3. The lightening attacks of George Patton's Third Army contributed mightily to the defeat of Germany in WWII, sweeping rapidly across Europe and into the German homeland (Aug. 1 to May 8, 1944/45). Had he not been halted for two months to permit Montgomery to pursue his failed operations, Patton would have been in Germany months before, the war shortened by six months, and the outcome entirely different. Almost certainly there would have been no Russian occupation, no Berlin wall, and just maybe no cold war. Certainly there would have been 500,000 fewer deaths (though some estimates of deaths potentially prevented run well into the millions.) In seven months--plus the two when Patton was sidelined--the Third Army, composed of raw recruits who for the most part had never been in battle, so completely overwhelmed the Germans that they lived in constant dread of the army of "Old Blood and Guts." He experienced fewer casualties than any other general, while inflicting more. Alone amongst Allied generals, Patton was feared. He struck terror in the hearts and minds of the Nazis--the master race--who never knew what he would do, where he would go, when he would attack . . . or how. They knew, only that he was lethal. As with the prior armies, Patton's half a million men was disbanded within months, vanishing into the U.S. landscape never to be heard from again, except in history. And the Nazis entered history in the 9th year of their much touted 1,000 year Reich. A third evil slave state destroyed by a murderous democratic army of "spiritual warriors."

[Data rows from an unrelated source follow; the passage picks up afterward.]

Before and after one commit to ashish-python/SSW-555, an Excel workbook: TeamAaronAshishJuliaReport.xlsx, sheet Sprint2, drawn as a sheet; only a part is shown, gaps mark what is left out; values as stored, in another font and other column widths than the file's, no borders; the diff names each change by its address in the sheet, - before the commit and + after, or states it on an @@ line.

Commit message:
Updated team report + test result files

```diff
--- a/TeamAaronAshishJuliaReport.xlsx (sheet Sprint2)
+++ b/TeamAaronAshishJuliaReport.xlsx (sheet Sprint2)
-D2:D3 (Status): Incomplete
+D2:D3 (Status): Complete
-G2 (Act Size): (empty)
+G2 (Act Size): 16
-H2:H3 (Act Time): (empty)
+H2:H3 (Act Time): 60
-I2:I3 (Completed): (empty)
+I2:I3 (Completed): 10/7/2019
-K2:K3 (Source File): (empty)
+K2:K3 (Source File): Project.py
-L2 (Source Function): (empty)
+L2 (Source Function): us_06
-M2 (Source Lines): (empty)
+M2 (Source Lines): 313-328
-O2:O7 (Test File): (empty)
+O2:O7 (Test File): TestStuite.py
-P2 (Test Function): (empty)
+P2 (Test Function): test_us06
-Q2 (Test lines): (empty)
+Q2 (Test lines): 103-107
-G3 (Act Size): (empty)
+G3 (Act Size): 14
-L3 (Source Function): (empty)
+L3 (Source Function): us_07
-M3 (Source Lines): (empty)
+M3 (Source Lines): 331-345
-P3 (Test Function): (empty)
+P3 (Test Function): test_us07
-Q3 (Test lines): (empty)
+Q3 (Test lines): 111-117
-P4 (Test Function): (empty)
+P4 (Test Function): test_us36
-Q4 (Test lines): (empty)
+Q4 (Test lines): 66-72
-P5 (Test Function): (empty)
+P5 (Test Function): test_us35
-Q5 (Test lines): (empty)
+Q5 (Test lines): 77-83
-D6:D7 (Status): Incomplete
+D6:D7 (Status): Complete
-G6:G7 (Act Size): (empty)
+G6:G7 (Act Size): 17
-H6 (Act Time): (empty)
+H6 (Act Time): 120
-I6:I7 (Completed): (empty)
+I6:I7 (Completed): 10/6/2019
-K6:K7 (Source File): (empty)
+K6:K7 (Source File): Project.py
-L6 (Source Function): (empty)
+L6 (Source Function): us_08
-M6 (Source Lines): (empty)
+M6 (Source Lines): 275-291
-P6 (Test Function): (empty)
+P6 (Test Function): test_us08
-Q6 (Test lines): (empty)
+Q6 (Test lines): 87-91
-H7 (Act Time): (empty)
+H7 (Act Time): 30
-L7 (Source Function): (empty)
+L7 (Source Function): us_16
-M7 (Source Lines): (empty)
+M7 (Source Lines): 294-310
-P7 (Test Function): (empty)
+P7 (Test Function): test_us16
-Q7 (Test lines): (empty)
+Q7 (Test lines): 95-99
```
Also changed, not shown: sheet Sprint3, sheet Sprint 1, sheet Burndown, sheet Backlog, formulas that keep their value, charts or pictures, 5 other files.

Such is the soul of battle. Hanson observes that, and why, "Iron Gut", "Uncle Billy" and "Blood and Guts" were all respected, admired and even worshipped by the men they commanded. Yet, each maintained a certain distance from, and a subtle contempt for, the very masses they led. All spent their time at the front, where they could command and be seen by their troops. All kept moving, always taking new ground, never settling into fixed positions, "paying for the same territory twice," as Patton remarked. All were feared by their adversaries, but each exhibited a certain softness and consideration for their enemies, once defeated. All were intellectuals, far better read and educated than their armies and their contemporary commanders, especially in the literature and philosophy of war. All honored the warrior culture they labored mightily to destroy, and all followed an arcane honor code poorly suited for times of peace. They were ruthless and gifted men of little subsequent use. Neither the three, nor their armies, started the wars which they did not wish to begin. All led armies which fought with a terrible vengeance, as Spartan helotage, African slavery, and Nazism perished in their fearsome onslaught. All were despised by their opponents--Sherman is still hated in the South--and worshipped by those they commanded and those whose salvation they wrought . . . millions upon millions of people.

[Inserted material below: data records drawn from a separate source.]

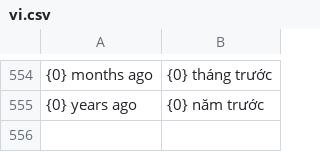
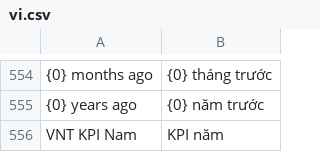
Before and after one commit to HieuTrung15/snd, a CSV file: vinatex/translations/vi.csv, drawn as a sheet; only a part is shown, gaps mark what is left out; the diff names each change by its address in the sheet, - before the commit and + after, or states it on an @@ line.

```diff
--- a/vinatex/translations/vi.csv
+++ b/vinatex/translations/vi.csv
+row 556: VNT KPI Nam | KPI năm
```
Also changed, not shown: 5 other files.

This book demonstrates that these commanders instilled in their men a zealous ethic, making them understand and believe they were morally superior to their undemocratic, slave-holding adversaries. It is more nearly an essay on the ethical nature of democracies at war than a pure history of epic military marches for freedom. In it, Hanson demonstrates that "on rare occasions throughout the ages there is a soul, not merely a spirit, in the way men battle."

It is a truly magnificent read, detailed and graphic, informative and wise. Read it and understand that, and why, an American army, deployed properly for the right reasons, led by stirring, competent and committed commanders, will never lose a war.

Posted by Curmudgeon at 10:35 AM